Have senior citizens never had it so good?
BBC Radio 4’s excellent fact-checking programme ‘More or Less’ this week answered a listener’s question about pensioners’ wealth. On ‘Politics Live’ on BBC2 last year, in a debate on the pension ‘triple lock’, the New Statesman Senior Associate Editor Rachel Cunliffe stated that as a pensioner “you’re more likely to be living in a millionaire household than you are to be living in poverty”. Is that true? The answer is ‘yes’.
The Government has decided that the triple lock should be retained. It guarantees that the state pension will rise by the highest of three measures: average earnings growth, inflation (according to the Consumer Prices Index) or 2.5%. That means that this year the state pension will increase by a whopping 10% (the rate of inflation).
Ms Cunliffe was using an Office for National Statistics (ONS) survey of household wealth 2016-18, but more recent data is similar. ‘Wealth’ includes the value of a house, private pension, annuity, shares, ISAs etc. as well as savings in cash. Given that many pensioners will have paid off their mortgage, it is not totally surprising that many pensioners qualify as ‘millionaires’.
More or Less reported that 22% of households headed by a pensioner had assets of £1 million or more. By another measure, 27% of pensioners live in millionaire households, whether or not they are the head.
On the other hand, how do you judge pensioner poverty? If your income, after taking housing costs into account, is below 60% of the median income, you are assessed as living in relative poverty. About 15% of pensioners are living in households below this relative poverty line.
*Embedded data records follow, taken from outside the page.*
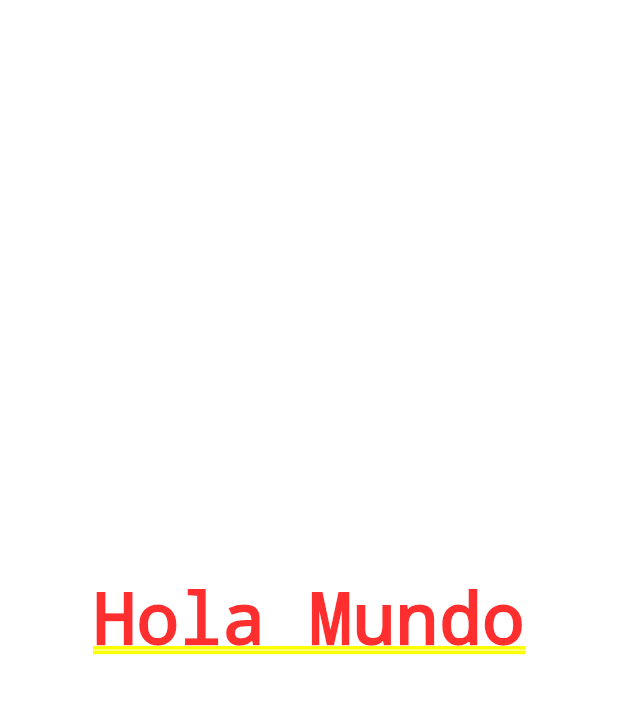
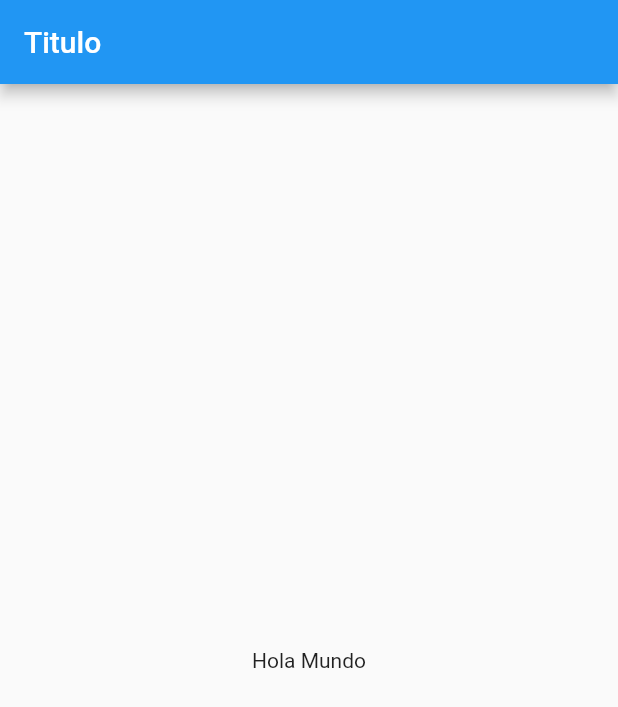
Before and after one commit to martinhash/flutterbasicapp, a Flutter app: the screen it shows after launch, on a phone screen of 412 x 824 dp. Shown: the top 707 px of the screen. Run offline on Flutter 3.47's test engine with Material 2 defaults, Android fonts, the phone set to English and light mode, and no system bars.

Commit message:
feat(homepage)

```diff
--- a/lib/src/app.dart
+++ b/lib/src/app.dart
@@ -1,4 +1,5 @@
 import 'package:flutter/material.dart';
+import 'package:flutter_vscode/src/pages/home_page.dart';
 
 
 class MyApp extends StatelessWidget{
@@ -8,8 +9,8 @@ Widget build( context ){
 
   return MaterialApp(
     home: Center(
-      child: Text('Hola Mundo')
-    ,)
+      child: HomePage() ,
+    ),
   );
 
 }
--- /dev/null
+++ b/lib/src/pages/home_page.dart
@@ -0,0 +1,22 @@
+
+
+import 'package:flutter/cupertino.dart';
+import 'package:flutter/material.dart';
+
+class HomePage extends StatelessWidget{
+
+
+@override
+Widget build(BuildContext context) {
+  return Scaffold(
+    appBar: AppBar(
+      title: Text('Titulo'),
+    ),
+    body: Center(
+      child: Text('Hola Mundo'),
+    ),
+  );
+}
+
+
+}
```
That is still 1.7 million people and the number has increased in the last 8 years, but it is well below the 30% in the mid-1990s. That does, of course, leave a lot of pensioners in the gap between the 27% of millionaires and the 15% in poverty.
It is, perhaps, unsurprising that a Conservative government, which relies heavily on the votes of older people, should want to avoid alienating pensioners by removing the triple lock, despite much pressure to do so. But a 10% increase in the state pension far exceeds the sort of annual pay awards to employees in the public sector. Add to this that pensioners, without any means test, can benefit from a senior rail card, free bus pass, free prescriptions and the winter fuel payment, it is not hard to see that the ‘silver economy’ has increased spending power as we all live longer.
It was interesting to see that in May 2022 Iceland introduced in its stores a once a week 10% discount on Tuesdays for over-60s. The retailer reports that it has made 8 million such discount transactions since the scheme launched. Indeed 630,000 customers used the saving in the first 4 weeks. Prospective Conservative parliamentary candidate, Richard Walker, who is also the Iceland chairman, will be pleased to see such a response amongst his party’s core support.
Pubs, restaurant chains and garden centres, such as Greene King, Hungry Horse and Dobbies, offer cut-price meal deals on the basis that seniors have more free time and more disposable cash to eat out.
Whilst not in any way downplaying the difficulties of those pensioners living in poverty, is too much attention being directed to a section of society which is relatively well-off? How many quite prosperous pensioners received the winter fuel payment and thought they did not really need it? How many retired people collect their free prescriptions and feel the money they save could be better used in the NHS?
It would be interesting to see whether any food retailers or food service providers could come up with imaginative initiatives aimed at other age groups struggling with the cost-of-living crisis, higher interest rates and the enormous difficulty getting on the housing ladder which so benefitted older generations. At the moment the focus of major retailers such as Tesco and Asda is to restructure store operations and cut jobs, disproportionately affecting those lower-paid workers who are suffering the most.
It is remarkable that the Chancellor of the Exchequer has recently reached out to people who left work during the pandemic with a message that the country needs them to return to the workplace to fill labour shortages and boost the economy. With sound financial security for many early retirees, that call may fall on deaf ears.